▶ To do:
Every entry in the data is to be written out exactly; no picture belongs in the copy.

▶ Source data:
━━━━━━━━━━

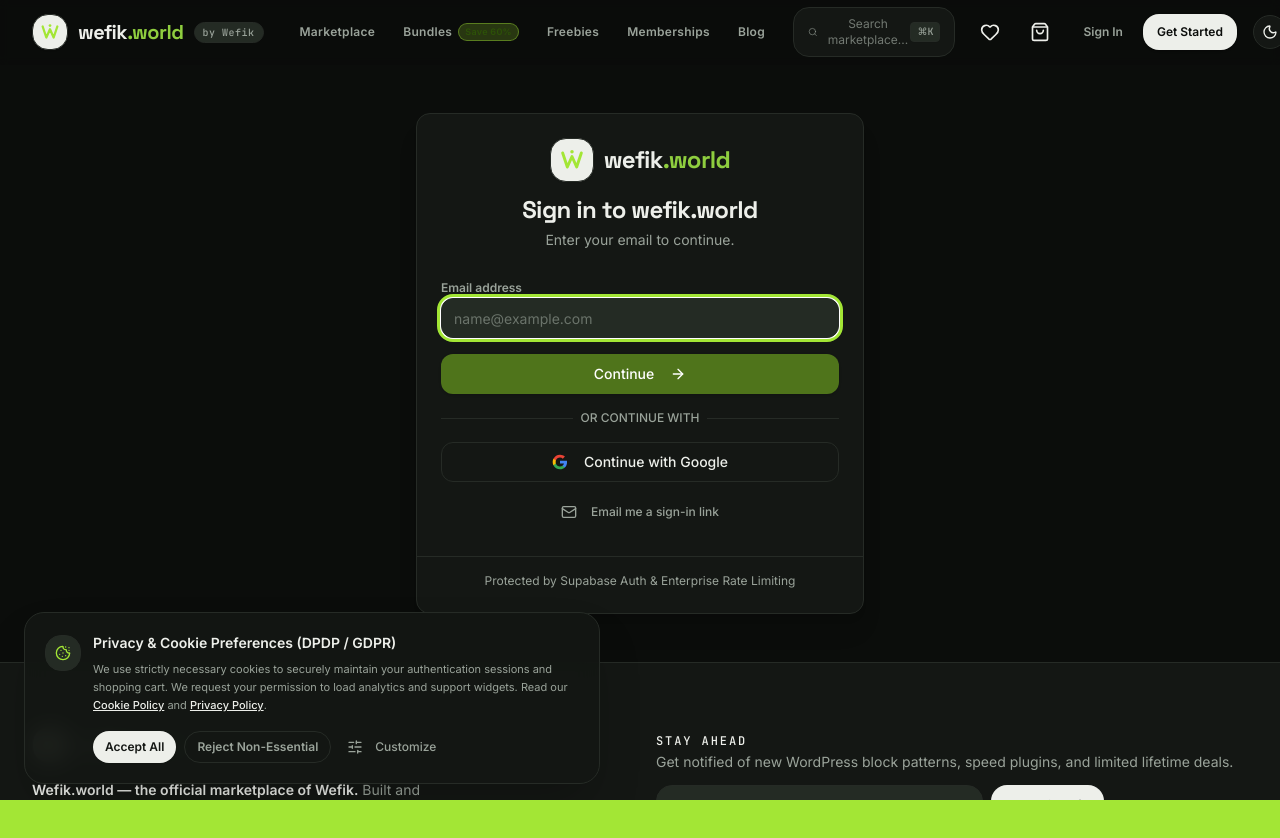
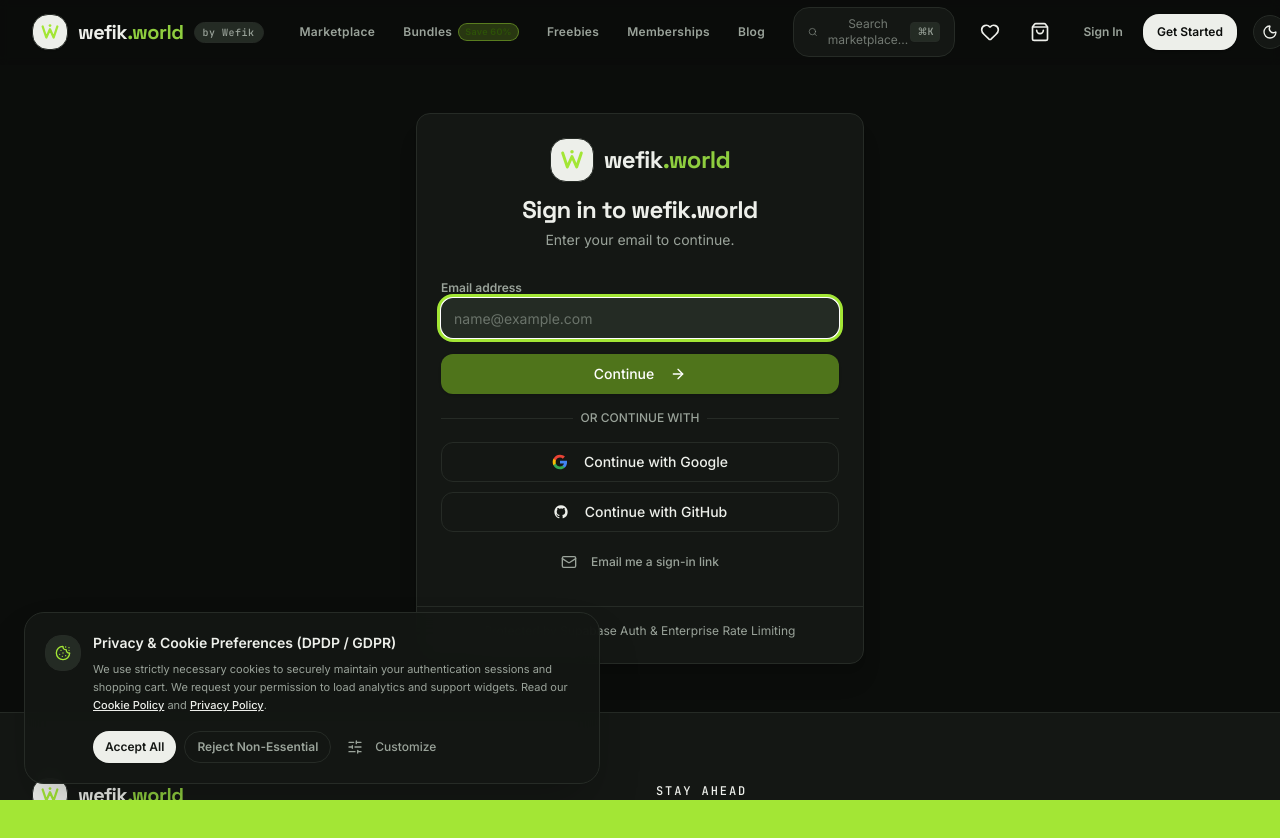
Before and after one commit to WEFIK-INTERNATIONAL/wefik-world, a Next.js app: page /login in a window 1280 px wide. Shown: the top 838 px of the page. Built offline with nearby package versions, Linux system fonts and the light colour scheme; no server answers.

Commit message:
feat(auth): add GitHub OAuth provider login option

```diff
--- a/src/app/(auth)/login/page.tsx
+++ b/src/app/(auth)/login/page.tsx
@@ -57,6 +57,7 @@
   const [emailCheckResult, setEmailCheckResult] = useState<EmailCheckResult | null>(null);
   const [loading, setLoading] = useState(false);
   const [googleLoading, setGoogleLoading] = useState(false);
+  const [githubLoading, setGithubLoading] = useState(false);
   const [magicLinkLoading, setMagicLinkLoading] = useState(false);
   const getInitialErrorMessage = (param: string | null) => {
     if (!param) return null;
@@ -330,6 +331,25 @@
     }
   }
 
+  // GitHub OAuth
+  async function handleGithubOAuth() {
+    setGithubLoading(true);
+    setErrorMessage(null);
+
+    const siteOrigin = process.env.NEXT_PUBLIC_SITE_URL || window.location.origin;
+    const { error } = await supabase.auth.signInWithOAuth({
+      provider: 'github',
+      options: {
+        redirectTo: `${siteOrigin}/auth/callback?next=${encodeURIComponent(redirectUrl)}`,
+      },
+    });
+
+    if (error) {
+      setGithubLoading(false);
+      setErrorMessage(error.message);
+    }
+  }
+
   // MFA Recovery Flow (Lost Authenticator)
   async function handleRequestMfaReset() {
     setLoading(true);
@@ -568,11 +588,32 @@
         {step === 'login' && (
           <form onSubmit={handlePasswordLogin} className="space-y-4">
             {/* If user authenticated with OAuth without password */}
-            {emailCheckResult && !emailCheckResult.has_password && emailCheckResult.oauth_providers.includes('google') ? (
+            {emailCheckResult && !emailCheckResult.has_password && (emailCheckResult.oauth_providers.includes('google') || emailCheckResult.oauth_providers.includes('github')) ? (
               <div className="p-4 rounded-xl bg-lime/10 border border-lime/30 text-left space-y-3">
                 <p className="text-xs text-slate">
-                  You previously connected this account with <strong>Google</strong>.
+                  You previously connected this account with <strong>{emailCheckResult.oauth_providers.includes('github') ? 'GitHub' : 'Google'}</strong>.
                 </p>
+                {emailCheckResult.oauth_providers.includes('github') ? (
+                  <Button
+                    type="button"
+                    onClick={handleGithubOAuth}
+                    disabled={githubLoading}
+                    className="w-full bg-[var(--surface)] text-[var(--text)] border border-[var(--border)] hover:bg-[var(--surface-2)]"
+                  >
+                    {githubLoading ? (
+                      <Loader2 className="w-4 h-4 animate-spin mr-2" />
+                    ) : (
+                      <svg className="w-4 h-4 mr-2 fill-current" viewBox="0 0 24 24">
+                        <path
+                          fillRule="evenodd"
+                          clipRule="evenodd"
+                          d="M12 2C6.477 2 2 6.484 2 12.017c0 4.425 2.865 8.18 6.839 9.504.5.092.682-.217.682-.483 0-.237-.008-.868-.013-1.703-2.782.605-3.369-1.343-3.369-1.343-.454-1.158-1.11-1.466-1.11-1.466-.908-.62.069-.608.069-.608 1.003.07 1.53 1.032 1.53 1.032.892 1.53 2.341 1.088 2.91.832.092-.647.35-1.088.636-1.338-2.22-.253-4.555-1.113-4.555-4.951 0-1.093.39-1.988 1.029-2.688-.103-.253-.446-1.272.098-2.65 0 0 .84-.27 2.75 1.026A9.564 9.564 0 0112 6.844c.85.004 1.705.115 2.504.337 1.909-1.296 2.747-1.027 2.747-1.027.546 1.379.202 2.398.1 2.651.64.7 1.028 1.595 1.028 2.688 0 3.848-2.339 4.695-4.566 4.943.359.309.678.92.678 1.855 0 1.338-.012 2.419-.012 2.747 0 .268.18.58.688.482A10.019 10.019 0 0022 12.017C22 6.484 17.522 2 12 2z"
+                        />
+                      </svg>
+                    )}
+                    Continue with GitHub
+                  </Button>
+                ) : (
                   <Button
                     type="button"
                     onClick={handleGoogleOAuth}
@@ -582,6 +623,7 @@
                     {googleLoading ? <Loader2 className="w-4 h-4 animate-spin mr-2" /> : null}
                     Continue with Google
                   </Button>
+                )}
                 <div className="text-center pt-1">
                   <Link
                     href={`/forgot-password?email=${encodeURIComponent(email)}`}
@@ -784,6 +826,27 @@
 
               <Button
                 type="button"
+                variant="outline"
+                onClick={handleGithubOAuth}
+                disabled={githubLoading || googleLoading}
+                className="w-full border-[var(--border)] bg-[var(--surface)] hover:bg-[var(--surface-2)] text-[var(--text)] font-medium"
+              >
+                {githubLoading ? (
+                  <Loader2 className="w-4 h-4 animate-spin mr-2" />
+                ) : (
+                  <svg className="w-4 h-4 mr-2 fill-current" viewBox="0 0 24 24">
+                    <path
+                      fillRule="evenodd"
+                      clipRule="evenodd"
+                      d="M12 2C6.477 2 2 6.484 2 12.017c0 4.425 2.865 8.18 6.839 9.504.5.092.682-.217.682-.483 0-.237-.008-.868-.013-1.703-2.782.605-3.369-1.343-3.369-1.343-.454-1.158-1.11-1.466-1.11-1.466-.908-.62.069-.608.069-.608 1.003.07 1.53 1.032 1.53 1.032.892 1.53 2.341 1.088 2.91.832.092-.647.35-1.088.636-1.338-2.22-.253-4.555-1.113-4.555-4.951 0-1.093.39-1.988 1.029-2.688-.103-.253-.446-1.272.098-2.65 0 0 .84-.27 2.75 1.026A9.564 9.564 0 0112 6.844c.85.004 1.705.115 2.504.337 1.909-1.296 2.747-1.027 2.747-1.027.546 1.379.202 2.398.1 2.651.64.7 1.028 1.595 1.028 2.688 0 3.848-2.339 4.695-4.566 4.943.359.309.678.92.678 1.855 0 1.338-.012 2.419-.012 2.747 0 .268.18.58.688.482A10.019 10.019 0 0022 12.017C22 6.484 17.522 2 12 2z"
+                    />
+                  </svg>
+                )}
+                Continue with GitHub
+              </Button>
+
+              <Button
+                type="button"
                 variant="ghost"
                 onClick={handleSendMagicLink}
                 disabled={magicLinkLoading}
```
Lines whose indentation alone changed are shown as unchanged.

━━━━━━━━━━

▶ Answer section:
Before and after one commit to WEFIK-INTERNATIONAL/wefik-world, a Next.js app: page /login in a window 1280 px wide. Shown: the top 838 px of the page. Built offline with nearby package versions, Linux system fonts and the light colour scheme; no server answers.

Commit message:
feat(auth): add GitHub OAuth provider login option

```diff
--- a/src/app/(auth)/login/page.tsx
+++ b/src/app/(auth)/login/page.tsx
@@ -57,6 +57,7 @@
   const [emailCheckResult, setEmailCheckResult] = useState<EmailCheckResult | null>(null);
   const [loading, setLoading] = useState(false);
   const [googleLoading, setGoogleLoading] = useState(false);
+  const [githubLoading, setGithubLoading] = useState(false);
   const [magicLinkLoading, setMagicLinkLoading] = useState(false);
   const getInitialErrorMessage = (param: string | null) => {
     if (!param) return null;
@@ -330,6 +331,25 @@
     }
   }
 
+  // GitHub OAuth
+  async function handleGithubOAuth() {
+    setGithubLoading(true);
+    setErrorMessage(null);
+
+    const siteOrigin = process.env.NEXT_PUBLIC_SITE_URL || window.location.origin;
+    const { error } = await supabase.auth.signInWithOAuth({
+      provider: 'github',
+      options: {
+        redirectTo: `${siteOrigin}/auth/callback?next=${encodeURIComponent(redirectUrl)}`,
+      },
+    });
+
+    if (error) {
+      setGithubLoading(false);
+      setErrorMessage(error.message);
+    }
+  }
+
   // MFA Recovery Flow (Lost Authenticator)
   async function handleRequestMfaReset() {
     setLoading(true);
@@ -568,11 +588,32 @@
         {step === 'login' && (
           <form onSubmit={handlePasswordLogin} className="space-y-4">
             {/* If user authenticated with OAuth without password */}
-            {emailCheckResult && !emailCheckResult.has_password && emailCheckResult.oauth_providers.includes('google') ? (
+            {emailCheckResult && !emailCheckResult.has_password && (emailCheckResult.oauth_providers.includes('google') || emailCheckResult.oauth_providers.includes('github')) ? (
               <div className="p-4 rounded-xl bg-lime/10 border border-lime/30 text-left space-y-3">
                 <p className="text-xs text-slate">
-                  You previously connected this account with <strong>Google</strong>.
+                  You previously connected this account with <strong>{emailCheckResult.oauth_providers.includes('github') ? 'GitHub' : 'Google'}</strong>.
                 </p>
+                {emailCheckResult.oauth_providers.includes('github') ? (
+                  <Button
+                    type="button"
+                    onClick={handleGithubOAuth}
+                    disabled={githubLoading}
+                    className="w-full bg-[var(--surface)] text-[var(--text)] border border-[var(--border)] hover:bg-[var(--surface-2)]"
+                  >
+                    {githubLoading ? (
+                      <Loader2 className="w-4 h-4 animate-spin mr-2" />
+                    ) : (
+                      <svg className="w-4 h-4 mr-2 fill-current" viewBox="0 0 24 24">
+                        <path
+                          fillRule="evenodd"
+                          clipRule="evenodd"
+                          d="M12 2C6.477 2 2 6.484 2 12.017c0 4.425 2.865 8.18 6.839 9.504.5.092.682-.217.682-.483 0-.237-.008-.868-.013-1.703-2.782.605-3.369-1.343-3.369-1.343-.454-1.158-1.11-1.466-1.11-1.466-.908-.62.069-.608.069-.608 1.003.07 1.53 1.032 1.53 1.032.892 1.53 2.341 1.088 2.91.832.092-.647.35-1.088.636-1.338-2.22-.253-4.555-1.113-4.555-4.951 0-1.093.39-1.988 1.029-2.688-.103-.253-.446-1.272.098-2.65 0 0 .84-.27 2.75 1.026A9.564 9.564 0 0112 6.844c.85.004 1.705.115 2.504.337 1.909-1.296 2.747-1.027 2.747-1.027.546 1.379.202 2.398.1 2.651.64.7 1.028 1.595 1.028 2.688 0 3.848-2.339 4.695-4.566 4.943.359.309.678.92.678 1.855 0 1.338-.012 2.419-.012 2.747 0 .268.18.58.688.482A10.019 10.019 0 0022 12.017C22 6.484 17.522 2 12 2z"
+                        />
+                      </svg>
+                    )}
+                    Continue with GitHub
+                  </Button>
+                ) : (
                   <Button
                     type="button"
                     onClick={handleGoogleOAuth}
@@ -582,6 +623,7 @@
                     {googleLoading ? <Loader2 className="w-4 h-4 animate-spin mr-2" /> : null}
                     Continue with Google
                   </Button>
+                )}
                 <div className="text-center pt-1">
                   <Link
                     href={`/forgot-password?email=${encodeURIComponent(email)}`}
@@ -784,6 +826,27 @@
 
               <Button
                 type="button"
+                variant="outline"
+                onClick={handleGithubOAuth}
+                disabled={githubLoading || googleLoading}
+                className="w-full border-[var(--border)] bg-[var(--surface)] hover:bg-[var(--surface-2)] text-[var(--text)] font-medium"
+              >
+                {githubLoading ? (
+                  <Loader2 className="w-4 h-4 animate-spin mr-2" />
+                ) : (
+                  <svg className="w-4 h-4 mr-2 fill-current" viewBox="0 0 24 24">
+                    <path
+                      fillRule="evenodd"
+                      clipRule="evenodd"
+                      d="M12 2C6.477 2 2 6.484 2 12.017c0 4.425 2.865 8.18 6.839 9.504.5.092.682-.217.682-.483 0-.237-.008-.868-.013-1.703-2.782.605-3.369-1.343-3.369-1.343-.454-1.158-1.11-1.466-1.11-1.466-.908-.62.069-.608.069-.608 1.003.07 1.53 1.032 1.53 1.032.892 1.53 2.341 1.088 2.91.832.092-.647.35-1.088.636-1.338-2.22-.253-4.555-1.113-4.555-4.951 0-1.093.39-1.988 1.029-2.688-.103-.253-.446-1.272.098-2.65 0 0 .84-.27 2.75 1.026A9.564 9.564 0 0112 6.844c.85.004 1.705.115 2.504.337 1.909-1.296 2.747-1.027 2.747-1.027.546 1.379.202 2.398.1 2.651.64.7 1.028 1.595 1.028 2.688 0 3.848-2.339 4.695-4.566 4.943.359.309.678.92.678 1.855 0 1.338-.012 2.419-.012 2.747 0 .268.18.58.688.482A10.019 10.019 0 0022 12.017C22 6.484 17.522 2 12 2z"
+                    />
+                  </svg>
+                )}
+                Continue with GitHub
+              </Button>
+
+              <Button
+                type="button"
                 variant="ghost"
                 onClick={handleSendMagicLink}
                 disabled={magicLinkLoading}
```
Lines whose indentation alone changed are shown as unchanged.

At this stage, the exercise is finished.